The Republicans are saying that the effort will be D.O.A. (dead on arrival) because they are of the position that in this economy, any effort to increase taxes on the so-called “job creators) (e.g. millionaire and billionare business men and women) would be tantamount to halting economic recovery.

The plan will include the so-called,  “Buffet Rule”, a proposal that ould establish the principle that anyone earning more than $1 million a year should not pay taxes at a lower rate than middle class Americans. The rule is named for investor Warren Buffet who wrote in August that the wealthy are being “coddled.”

Alas, I have NOT seen the bill yet however, I have heard rumblings that the bill will start with eliminating tax cuts at the $250,000 threshold level which is considered high income but certainly and by all means NOT RICH. On several occasions, law makers and the President himself have described people in this group as rich.

I had this debate with a friend of mine online and in various digital spaces recently about how it is misnomer to refer to those earning $250,000 per couple rich.

A couple earning $250,000, while making a substantial amount of money compared to most in the country – heck the world, have more obligations by circumstance of  their affluence and choice, but still cannot be classified as rich, necessarily.

Consider this scenario:

The take home monthly salary after taxes at the 34% tax bracket is $13,750 monthly.

Subtract

$4,000     mortgage payment

$900.00  lease or loan for two cars

$6,000     private school tuition for two children

$1500      Automobile Insurance, utilities, phone, gas, petrol,

$1000     Miscellaneous (grocery, dry cleaning, travel)

$1050       School loan/Life & Health insurance payments

$300       Savings/Rainy Day fund or Credit Card payments

———————————-

$13,750
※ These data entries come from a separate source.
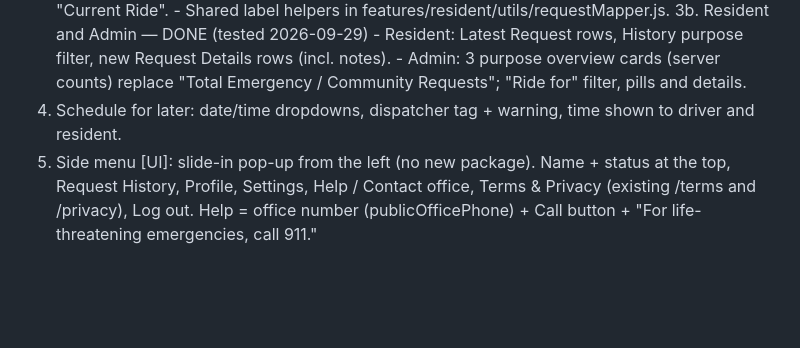
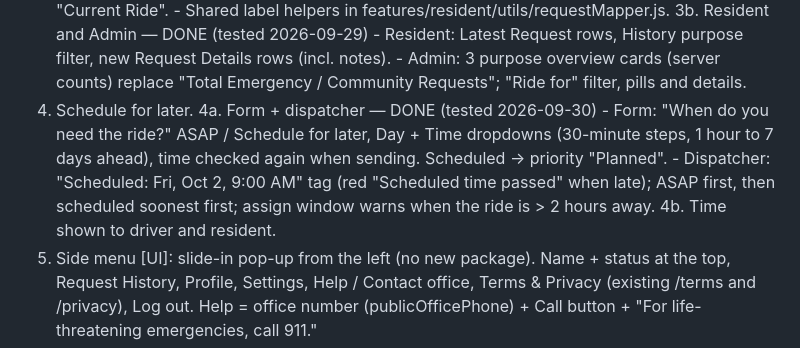
Before and after one commit to VanCyrilBallori/SakayNa, a Markdown page: resident-overhaul-plan.md, the part around the change. GitHub-like rendering; blank space fills up the shorter version.

Commit message:
Mark resident overhaul Step 4a as done
Co-Authored-By: Claude Opus 5.5 <noreply@anthropic.com>

```diff
--- a/resident-overhaul-plan.md
+++ b/resident-overhaul-plan.md
@@ -156,8 +156,15 @@ if already allowed (the once-per-install pop-ups stay as they are).
        - Admin: 3 purpose overview cards (server counts) replace
          "Total Emergency / Community Requests"; "Ride for" filter,
          pills and details.
-4. Schedule for later: date/time dropdowns, dispatcher tag + warning,
-   time shown to driver and resident.
+4. Schedule for later.
+   4a. Form + dispatcher — DONE (tested 2026-09-30)
+       - Form: "When do you need the ride?" ASAP / Schedule for later,
+         Day + Time dropdowns (30-minute steps, 1 hour to 7 days ahead),
+         time checked again when sending. Scheduled → priority "Planned".
+       - Dispatcher: "Scheduled: Fri, Oct 2, 9:00 AM" tag (red "Scheduled
+         time passed" when late); ASAP first, then scheduled soonest
+         first; assign window warns when the ride is > 2 hours away.
+   4b. Time shown to driver and resident.
 5. Side menu [UI]: slide-in pop-up from the left (no new package). Name +
    status at the top, Request History, Profile, Settings, Help / Contact
    office, Terms & Privacy (existing /terms and /privacy), Log out.
```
And if the adults in this hypothetical scenario are not employed by anyone,  but are small business owners, their take home may be even less depending on their business expenses.  They may opt to draw a reduced salary to offset costs. Thus, even with tax incentives and tax breaks available to help sustain the business, they still have more outlay than the average wage-earner.

This hypothetical household described above  is (1)rich perhaps in education and income potential that comes from being educated; (2)rich in home ownership;  (3) rich in knowledge that their children are getting top quality care; (4)rich in having the luxury of having left over a modest monthly savings;  and (5) rich in the home equity accrued in their house (though in this market so many homes are under water that this may not hold true for all).

It’s not all gravy as people seem to think. While folks in this income bracket may appear wealthier than others, a person with less obligation, with his/her children in public school;  who is without a car and did not attend college on loans and  is not saddled with college loan payments may have more left over each month for discretionary spending to stimulate the economy than some high income earners.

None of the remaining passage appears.